Saturday’s opening of the Green Line isn’t just a significant moment for transit, but also for urban revitalization and for regionalism. After decades of discussion, and years of planning, construction and controversy, passengers will finally board trains on the nearly $1 billion, 11-mile light-rail line originally called the Central Corridor.
For forward thinkers who recognize transit’s role in moving people, rooting communities, and attracting and retaining a world-class workforce, it’s a time to celebrate. It’s also a time to assess some of the key issues surrounding the line, including:
Development: The Metropolitan Council, the governing body that built and that will operate the Green Line, estimates that even before boarding begins, the line has spurred about $2.5 billion in projects that have been completed, are under construction or are planned. Some dispute that figure, pointing out that some of the construction would have occurred anyway. That’s no doubt true, but there should be no dispute that the public infrastructure investment has been met with a robust response from the private sector. The results will be apparent to passengers who simply look out the windows of the gleaming three-car trains. In just one example, this week ground was broken on the 4Marq, a 30-story, 262-unit luxury apartment tower adjacent to the light-rail station at 5th Street and Nicollet Mall in Minneapolis.
Both downtowns are experiencing a building boom as the Twin Cities lead the region out of the Great Recession. But it’s not just the central business districts — other parts of Minneapolis and St. Paul are thriving, too, as the central cities and first-ring suburbs enjoy growth that until recently had been mostly limited to the second-ring suburbs and beyond.
Speed: It will take about 48 minutes to get from Union Depot Station in downtown St. Paul to Target Field Station in downtown Minneapolis. But most passengers won’t ride end-to-end. For the more common shorter trips, the Green Line’s speed is reasonable by urban transit standards. Light rail, after all, is designed to be convenient and connecting, but not overly quick.
Safety: When the Blue Line (formerly Hiawatha) opened in 2004, earbuds and smartphones were not yet omnipresent. Those distractions, combined with a line that by design serves a dense urban area, make it imperative that Metro Transit’s safety campaign is amplified by nearby businesses and institutions, much like the University of Minnesota is doing. Safety will be an issue for pedestrians, cyclists and cars alike, and will be especially important in the fall when students return to the U and fans flock to both Vikings and Gophers games at TCF Bank Stadium.

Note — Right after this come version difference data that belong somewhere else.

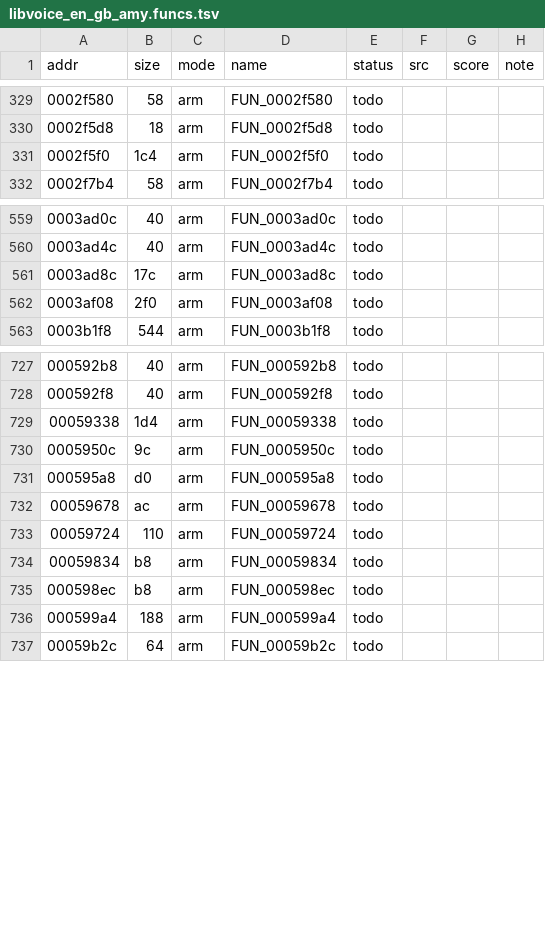
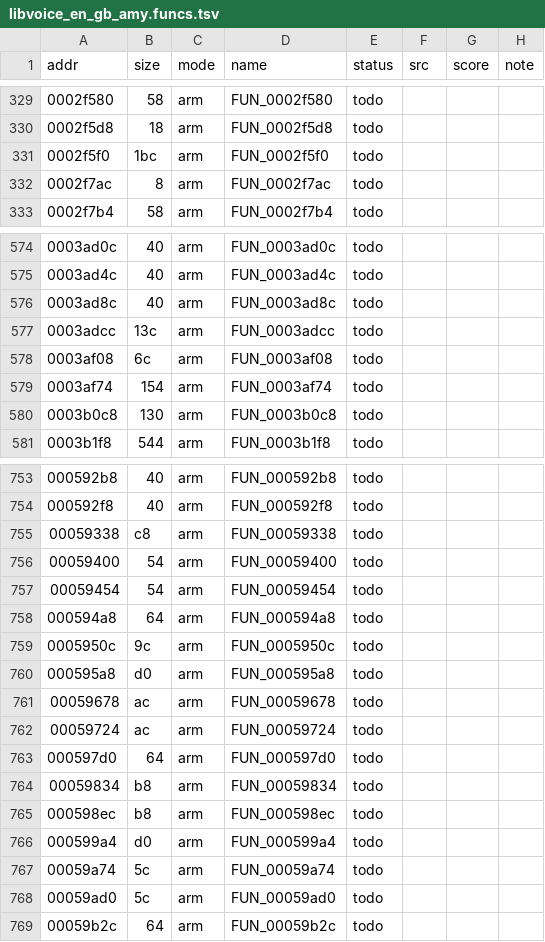
Before and after one commit to sweetbbak/open-ivona, a TSV file: symbols/libvoice_en_gb_amy.funcs.tsv, drawn as a sheet; only a part is shown, gaps mark what is left out; the diff covers the shown part only.

```diff
--- a/symbols/libvoice_en_gb_amy.funcs.tsv
+++ b/symbols/libvoice_en_gb_amy.funcs.tsv
@@ -330,3 +330,4 @@ addr	size	mode	name	status	src	score	note
 0002f5d8	18	arm	FUN_0002f5d8	todo			
-0002f5f0	1c4	arm	FUN_0002f5f0	todo			
+0002f5f0	1bc	arm	FUN_0002f5f0	todo			
+0002f7ac	8	arm	FUN_0002f7ac	todo			
 0002f7b4	58	arm	FUN_0002f7b4	todo			
@@ -560,4 +575,7 @@ addr	size	mode	name	status	src	score	note
 0003ad4c	40	arm	FUN_0003ad4c	todo			
-0003ad8c	17c	arm	FUN_0003ad8c	todo			
-0003af08	2f0	arm	FUN_0003af08	todo			
+0003ad8c	40	arm	FUN_0003ad8c	todo			
+0003adcc	13c	arm	FUN_0003adcc	todo			
+0003af08	6c	arm	FUN_0003af08	todo			
+0003af74	154	arm	FUN_0003af74	todo			
+0003b0c8	130	arm	FUN_0003b0c8	todo			
 0003b1f8	544	arm	FUN_0003b1f8	todo			
@@ -728,3 +754,6 @@ addr	size	mode	name	status	src	score	note
 000592f8	40	arm	FUN_000592f8	todo			
-00059338	1d4	arm	FUN_00059338	todo			
+00059338	c8	arm	FUN_00059338	todo			
+00059400	54	arm	FUN_00059400	todo			
+00059454	54	arm	FUN_00059454	todo			
+000594a8	64	arm	FUN_000594a8	todo			
 0005950c	9c	arm	FUN_0005950c	todo			
@@ -732,6 +761,9 @@ addr	size	mode	name	status	src	score	note
 00059678	ac	arm	FUN_00059678	todo			
-00059724	110	arm	FUN_00059724	todo			
+00059724	ac	arm	FUN_00059724	todo			
+000597d0	64	arm	FUN_000597d0	todo			
 00059834	b8	arm	FUN_00059834	todo			
 000598ec	b8	arm	FUN_000598ec	todo			
-000599a4	188	arm	FUN_000599a4	todo			
+000599a4	d0	arm	FUN_000599a4	todo			
+00059a74	5c	arm	FUN_00059a74	todo			
+00059ad0	5c	arm	FUN_00059ad0	todo			
 00059b2c	64	arm	FUN_00059b2c	todo			
```
Also changed, not shown: 25 added rows and 12 edited cells elsewhere in this file, symbols/libttsivonavoice.data.tsv, symbols/libttsivonavoice.funcs.tsv, 54 other files.
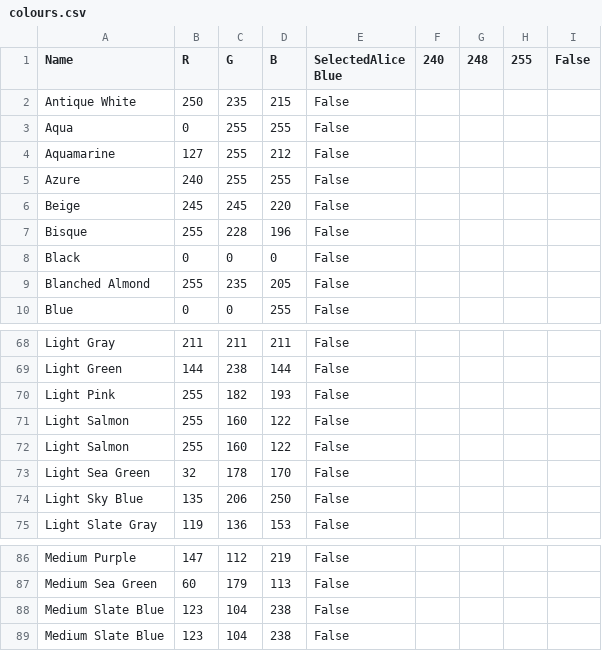
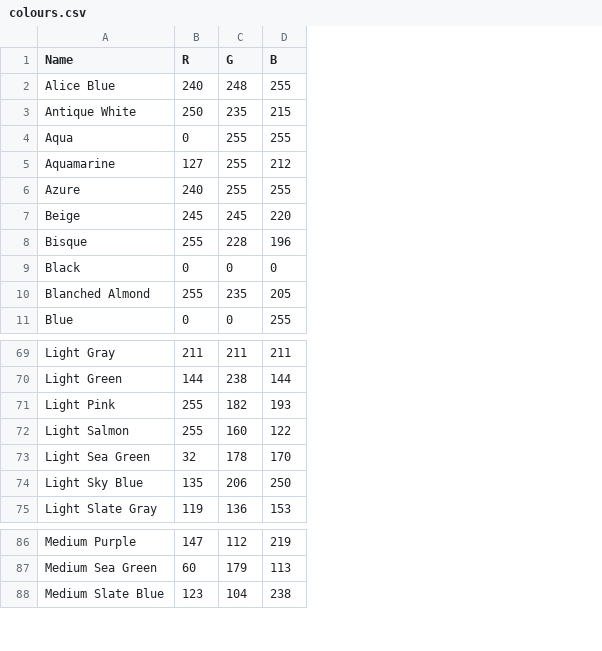
Before and after one commit to DanJBower/ColourOfTheMonth, a CSV file: colours.csv, drawn as a sheet; only a part is shown, gaps mark what is left out; removed rows and columns are numbered as before the commit, all else as after; the diff names each change by its address in the sheet, - before the commit and + after, or states it on an @@ line.

Commit message:
Updating the pipelines to keep colour history

```diff
--- a/colours.csv
+++ b/colours.csv
-column E (SelectedAlice Blue), rows 2-10: all False; rows 68-71: all False; rows 73-75: all False; rows 86-87: False | False; row 89: False
-column F (240), empty
-column G (248), empty
-column H (255), empty
-column I (False), empty
+row 2: Alice Blue | 240 | 248 | 255
-row 72: Light Salmon | 255 | 160 | 122 | False
-row 88: Medium Slate Blue | 123 | 104 | 238 | False
```
Also changed, not shown: 5 other files.
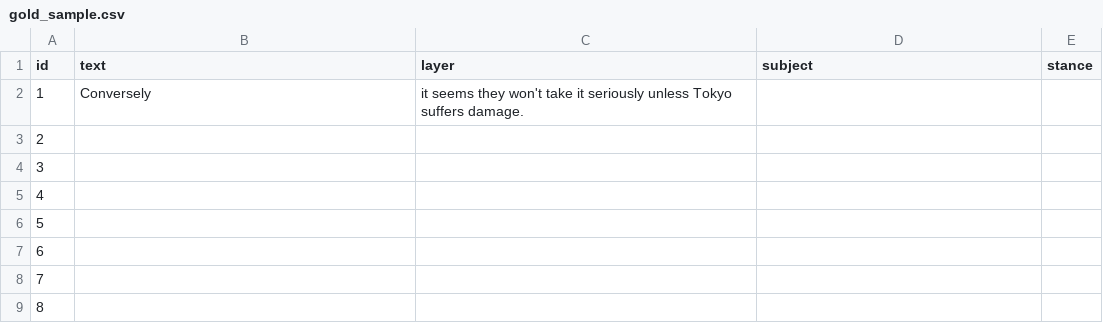
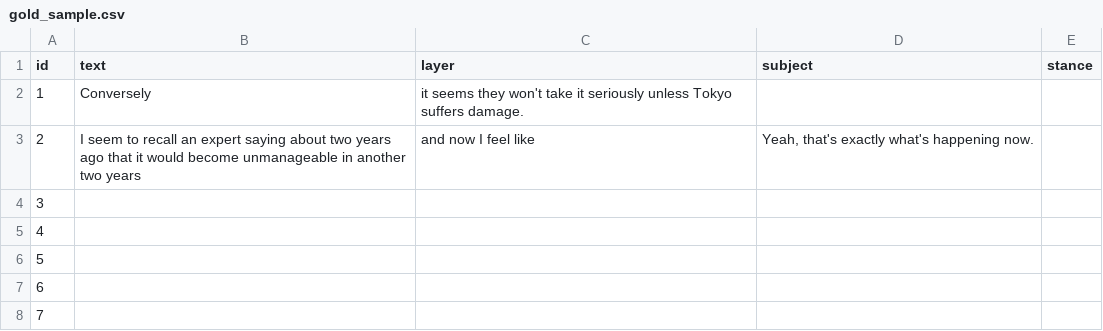
Before and after one commit to ao-labs-123/layered-communication-framework, a CSV file: data/gold_sample.csv, drawn as a sheet; only a part is shown; the shorter side is filled out with more unchanged rows.

Commit message:
Update gold_sample.csv

```diff
--- a/data/gold_sample.csv
+++ b/data/gold_sample.csv
@@ -2,3 +2,3 @@ id,text,layer,subject,stance
 1,Conversely, it seems they won't take it seriously unless Tokyo suffers damage.
-2,
+2,I seem to recall an expert saying about two years ago that it would become unmanageable in another two years, and now I feel like, "Yeah, that's exactly what's happening now."
 3,
```
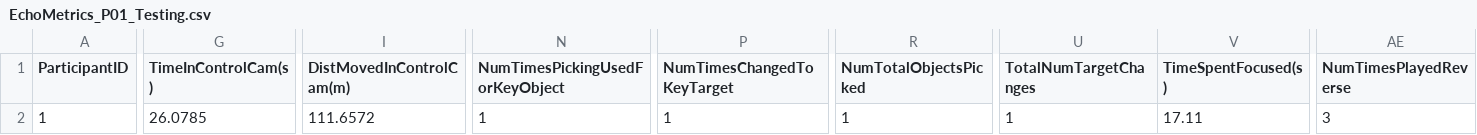
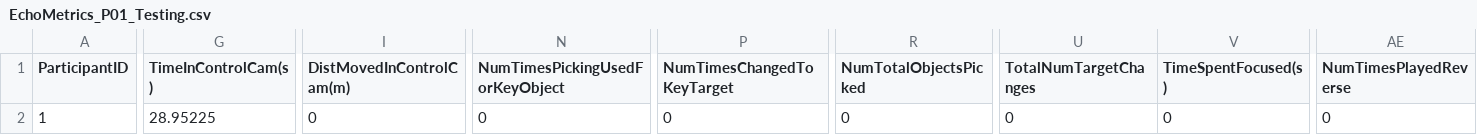
Before and after one commit to dmaccormick/Echo_Plus, a CSV file: ThesisV2/Assets/MetricLogs/EchoMetrics_P01_Testing.csv, drawn as a sheet; only a part is shown, gaps mark what is left out; the diff covers the shown part only; the diff names each change by its address in the sheet, - before the commit and + after, or states it on an @@ line.

```diff
--- a/ThesisV2/Assets/MetricLogs/EchoMetrics_P01_Testing.csv
+++ b/ThesisV2/Assets/MetricLogs/EchoMetrics_P01_Testing.csv
-G2 (TimeInControlCam(s)): 26.0785
+G2 (TimeInControlCam(s)): 28.95225
-I2 (DistMovedInControlCam(m)): 111.6572
+I2 (DistMovedInControlCam(m)): 0
-N2 (NumTimesPickingUsedForKeyObject): 1
+N2 (NumTimesPickingUsedForKeyObject): 0
-P2 (NumTimesChangedToKeyTarget): 1
+P2 (NumTimesChangedToKeyTarget): 0
-R2 (NumTotalObjectsPicked): 1
+R2 (NumTotalObjectsPicked): 0
-U2 (TotalNumTargetChanges): 1
+U2 (TotalNumTargetChanges): 0
-V2 (TimeSpentFocused(s)): 17.11
+V2 (TimeSpentFocused(s)): 0
-AE2 (NumTimesPlayedReverse): 3
+AE2 (NumTimesPlayedReverse): 0
```
Also changed, not shown: 6 edited cells elsewhere in this file, 2 other files.
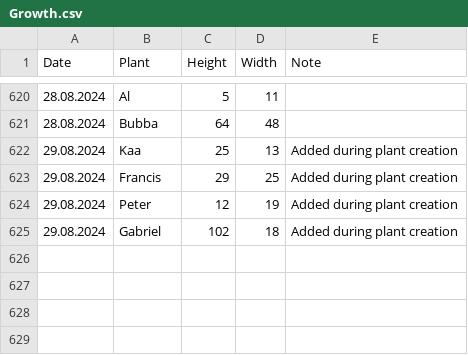
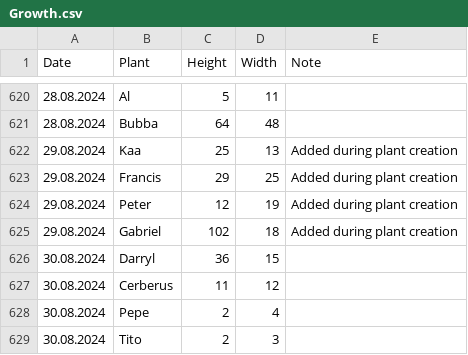
Before and after one commit to MarcoTz/Plants, a CSV file: Logs/Growth.csv, drawn as a sheet; only a part is shown, gaps mark what is left out; the diff names each change by its address in the sheet, - before the commit and + after, or states it on an @@ line.

```diff
--- a/Logs/Growth.csv
+++ b/Logs/Growth.csv
+row 626: 30.08.2024 | Darryl | 36 | 15
+row 627: 30.08.2024 | Cerberus | 11 | 12
+row 628: 30.08.2024 | Pepe | 2 | 4
+row 629: 30.08.2024 | Tito | 2 | 3
```
Also changed, not shown: Logs/Activities.csv, 4 other files.
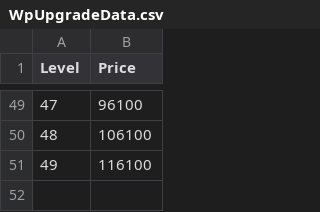
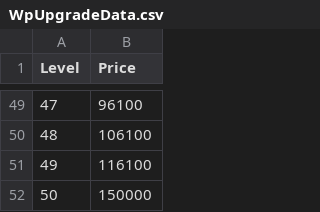
Before and after one commit to header-file/Unity_2D_Shooting, a CSV file: Assets/Resources/Datas/WpUpgradeData.csv, drawn as a sheet; only a part is shown, gaps mark what is left out.

```diff
--- a/Assets/Resources/Datas/WpUpgradeData.csv
+++ b/Assets/Resources/Datas/WpUpgradeData.csv
@@ -51 +51,2 @@ Level,Price
 49,116100
+50,150000
```
Also changed, not shown: 6 other files.
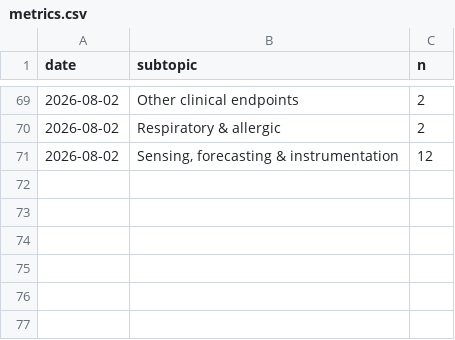
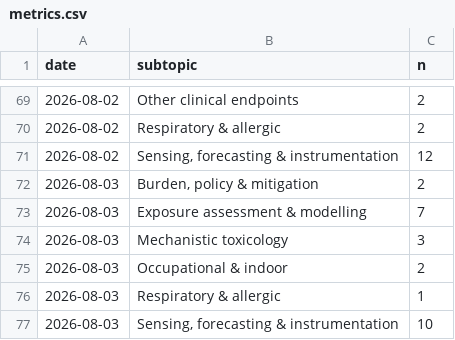
Before and after one commit to mi3nts/Background_Research_Reports, a CSV file: claude/state/metrics.csv, drawn as a sheet; only a part is shown, gaps mark what is left out.

Commit message:
PM Research Watch 2026-08-03 — 25 new records (9 sensing backfill); fix geo map fall-through that collapsed f3 to one bar

```diff
--- a/claude/state/metrics.csv
+++ b/claude/state/metrics.csv
@@ -71 +71,7 @@ date,subtopic,n
 2026-08-02,"Sensing, forecasting & instrumentation",12
+2026-08-03,"Burden, policy & mitigation",2
+2026-08-03,Exposure assessment & modelling,7
+2026-08-03,Mechanistic toxicology,3
+2026-08-03,Occupational & indoor,2
+2026-08-03,Respiratory & allergic,1
+2026-08-03,"Sensing, forecasting & instrumentation",10
```
Also changed, not shown: 12 other files.
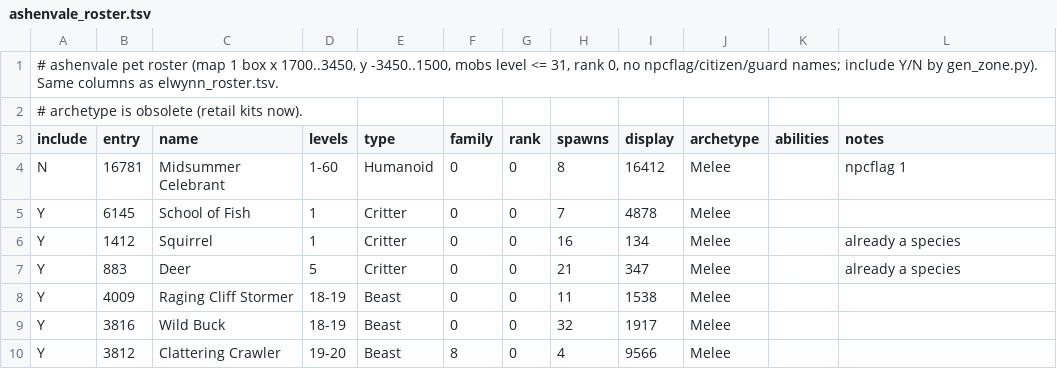
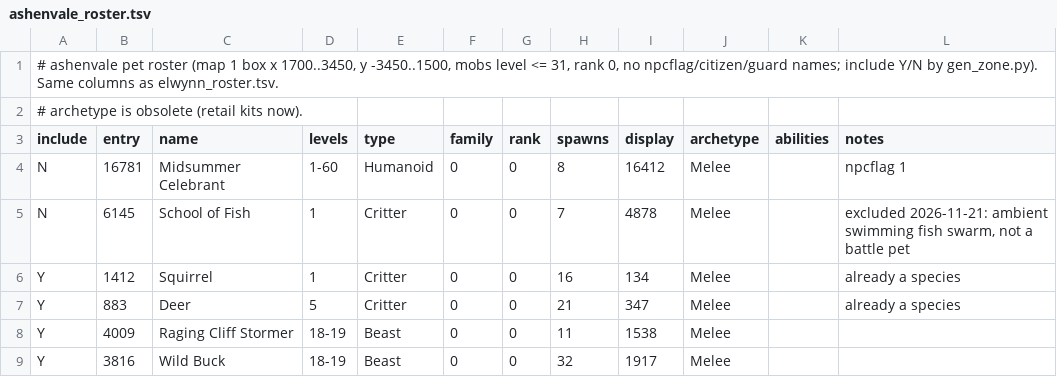
Before and after one commit to catastrophic-impact/azerothcore-linux-server, a TSV file: pet-battle/ashenvale_roster.tsv, drawn as a sheet; only a part is shown; the shorter side is filled out with more unchanged rows.

```diff
--- a/pet-battle/ashenvale_roster.tsv
+++ b/pet-battle/ashenvale_roster.tsv
@@ -4,3 +4,3 @@ include	entry	name	levels	type	family	rank	spawns	display	archetype	abilities	no
 N	16781	Midsummer Celebrant	1-60	Humanoid	0	0	8	16412	Melee		npcflag 1
-Y	6145	School of Fish	1	Critter	0	0	7	4878	Melee		
+N	6145	School of Fish	1	Critter	0	0	7	4878	Melee		excluded 2026-11-21: ambient swimming fish swarm, not a battle pet
 Y	1412	Squirrel	1	Critter	0	0	16	134	Melee		already a species
```
Also changed, not shown: pet-battle/desolace_roster.tsv, pet-battle/golden_effects.tsv, 36 other files.
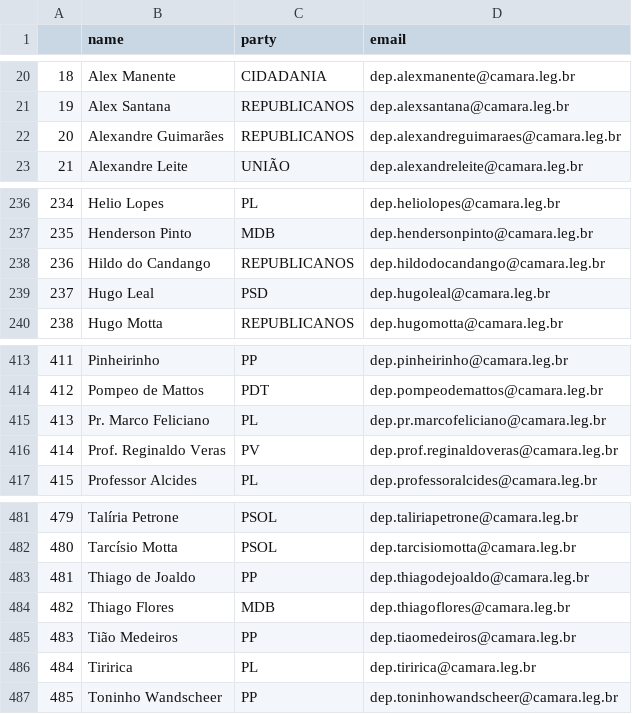
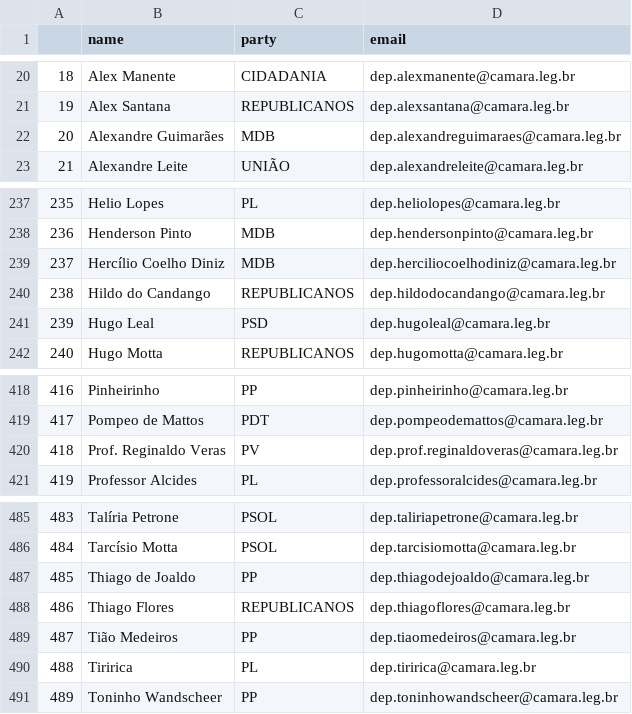
Before and after one commit to 7onn/politicians-contacts, a CSV file: congress.csv, drawn as a sheet; only a part is shown, gaps mark what is left out; addresses are those after the commit; the diff covers the shown part only; the diff names each change by its address in the sheet, - before the commit and + after, or states it on an @@ line.

```diff
--- a/congress.csv
+++ b/congress.csv
-C22 (party): REPUBLICANOS
+C22 (party): MDB
@@ column A renumbered from row 139 down @@
+row 239: 237 | Hercílio Coelho Diniz | MDB | dep.herciliocoelhodiniz@camara.leg.br
@@ row 415 moved to row 396: 394 @@
-C488 (party): MDB
+C488 (party): REPUBLICANOS
```
Also changed, not shown: 4 added rows, 1 removed row and 1 edited cell elsewhere in this file, senate.csv.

As part of the opening weekend, rides will be free on Saturday and Sunday. Nine stations along the line will have opening ceremonies and celebrations throughout the day. Riders should stop in (and return) to thank the many businesses that hung tough during disruptive construction.
But after the well-deserved celebratory weekend, there’s real work to do to make sure the Green Line — and the entire transit system — lives up to its potential. July 14 is the deadline for five cities and Hennepin County to grant municipal consent to the Green Line extension (commonly called Southwest light rail).
To date, Hennepin County, Eden Prairie, Minnetonka, Hopkins and St. Louis Park have held or scheduled hearings and legislatively mandated votes on granting municipal consent to the nearly 16-mile, $1.68 billion line.
Although Minneapolis has yet to establish a timetable for a hearing or a vote, the city and Met Council have been in behind-the-scenes talks facilitated by a mediator. The proposed Met Council solution to the controversy of co-locating freight and light rail in the Kenilworth corridor may not be ideal, but it’s crucial for the Minneapolis City Council to get to “yes” on a project that would cement downtown Minneapolis as the region’s business center, as well as provide better access to city residents to the job-rich southwestern suburbs. A majority of Minneapolis council members — along with Mayor Betsy Hodges — campaigned as strong advocates of transit and regionalism. Rather than battling the Met Council, they should be selling Green Line extension to their constituents before the opportunity slips away.